== Material provided

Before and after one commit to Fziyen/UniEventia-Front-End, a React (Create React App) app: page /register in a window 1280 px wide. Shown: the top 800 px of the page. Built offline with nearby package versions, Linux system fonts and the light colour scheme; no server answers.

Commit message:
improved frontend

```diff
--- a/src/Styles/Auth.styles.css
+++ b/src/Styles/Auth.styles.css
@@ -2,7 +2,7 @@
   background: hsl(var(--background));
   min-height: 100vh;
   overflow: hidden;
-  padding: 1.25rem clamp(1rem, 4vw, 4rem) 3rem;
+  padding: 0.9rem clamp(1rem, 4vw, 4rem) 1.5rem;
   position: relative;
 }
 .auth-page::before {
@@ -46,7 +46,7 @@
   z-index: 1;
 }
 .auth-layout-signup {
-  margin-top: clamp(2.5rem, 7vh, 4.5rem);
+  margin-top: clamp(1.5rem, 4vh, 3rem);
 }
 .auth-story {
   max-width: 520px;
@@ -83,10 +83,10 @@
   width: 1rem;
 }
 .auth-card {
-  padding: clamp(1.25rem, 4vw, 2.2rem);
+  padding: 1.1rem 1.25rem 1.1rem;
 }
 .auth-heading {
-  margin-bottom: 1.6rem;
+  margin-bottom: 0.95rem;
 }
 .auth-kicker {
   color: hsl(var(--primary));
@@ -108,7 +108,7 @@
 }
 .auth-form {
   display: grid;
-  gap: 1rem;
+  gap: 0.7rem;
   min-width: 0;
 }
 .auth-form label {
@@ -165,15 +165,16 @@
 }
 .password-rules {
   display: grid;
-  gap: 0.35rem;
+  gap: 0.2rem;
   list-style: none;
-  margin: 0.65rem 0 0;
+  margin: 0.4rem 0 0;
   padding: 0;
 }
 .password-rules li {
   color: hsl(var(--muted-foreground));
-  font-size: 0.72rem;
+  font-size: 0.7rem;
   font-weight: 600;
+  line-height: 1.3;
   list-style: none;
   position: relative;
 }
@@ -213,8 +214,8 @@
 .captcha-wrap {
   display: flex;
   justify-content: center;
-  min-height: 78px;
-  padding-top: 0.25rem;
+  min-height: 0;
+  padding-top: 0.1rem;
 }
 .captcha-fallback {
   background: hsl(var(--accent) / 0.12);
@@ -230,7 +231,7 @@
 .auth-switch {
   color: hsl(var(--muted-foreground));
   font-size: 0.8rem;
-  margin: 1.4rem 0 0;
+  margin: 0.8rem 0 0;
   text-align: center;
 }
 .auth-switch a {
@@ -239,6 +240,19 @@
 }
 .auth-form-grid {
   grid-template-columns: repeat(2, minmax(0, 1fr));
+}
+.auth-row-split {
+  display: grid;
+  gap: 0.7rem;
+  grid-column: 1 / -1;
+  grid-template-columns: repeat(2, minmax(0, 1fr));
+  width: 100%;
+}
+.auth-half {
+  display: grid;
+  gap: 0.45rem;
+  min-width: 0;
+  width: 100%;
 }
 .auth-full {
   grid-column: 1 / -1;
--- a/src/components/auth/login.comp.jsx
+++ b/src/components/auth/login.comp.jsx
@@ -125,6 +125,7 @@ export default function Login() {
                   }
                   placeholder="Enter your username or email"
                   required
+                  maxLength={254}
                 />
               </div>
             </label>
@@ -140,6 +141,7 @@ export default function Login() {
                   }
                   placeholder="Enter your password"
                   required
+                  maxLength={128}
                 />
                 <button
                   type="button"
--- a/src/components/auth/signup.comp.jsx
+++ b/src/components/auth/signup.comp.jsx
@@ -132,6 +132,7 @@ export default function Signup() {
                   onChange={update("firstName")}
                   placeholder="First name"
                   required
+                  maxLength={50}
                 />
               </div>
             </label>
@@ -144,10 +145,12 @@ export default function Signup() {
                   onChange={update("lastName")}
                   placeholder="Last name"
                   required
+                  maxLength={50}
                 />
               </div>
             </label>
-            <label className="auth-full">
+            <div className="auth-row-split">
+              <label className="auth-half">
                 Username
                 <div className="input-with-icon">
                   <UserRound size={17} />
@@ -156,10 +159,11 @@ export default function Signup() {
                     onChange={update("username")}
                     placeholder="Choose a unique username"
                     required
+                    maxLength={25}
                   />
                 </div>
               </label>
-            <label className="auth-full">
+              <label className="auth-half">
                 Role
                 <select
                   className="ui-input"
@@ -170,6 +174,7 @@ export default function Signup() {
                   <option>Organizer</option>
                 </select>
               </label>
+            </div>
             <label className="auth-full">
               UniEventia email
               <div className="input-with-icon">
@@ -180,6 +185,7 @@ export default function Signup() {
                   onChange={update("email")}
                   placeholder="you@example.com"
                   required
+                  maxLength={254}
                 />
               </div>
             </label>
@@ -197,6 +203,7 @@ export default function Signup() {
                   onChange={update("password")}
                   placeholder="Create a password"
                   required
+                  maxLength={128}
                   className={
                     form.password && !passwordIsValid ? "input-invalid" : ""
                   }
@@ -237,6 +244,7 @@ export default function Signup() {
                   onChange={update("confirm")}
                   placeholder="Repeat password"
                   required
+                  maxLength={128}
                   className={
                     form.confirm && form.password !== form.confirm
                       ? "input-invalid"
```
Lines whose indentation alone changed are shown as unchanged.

====

▶ Task details
If a line in the material above contains "grid", show that line.

▶ Exercise output
   display: grid;
   display: grid;
 .auth-form-grid {
   grid-template-columns: repeat(2, minmax(0, 1fr));
+  display: grid;
+  grid-column: 1 / -1;
+  grid-template-columns: repeat(2, minmax(0, 1fr));
+  display: grid;
   grid-column: 1 / -1;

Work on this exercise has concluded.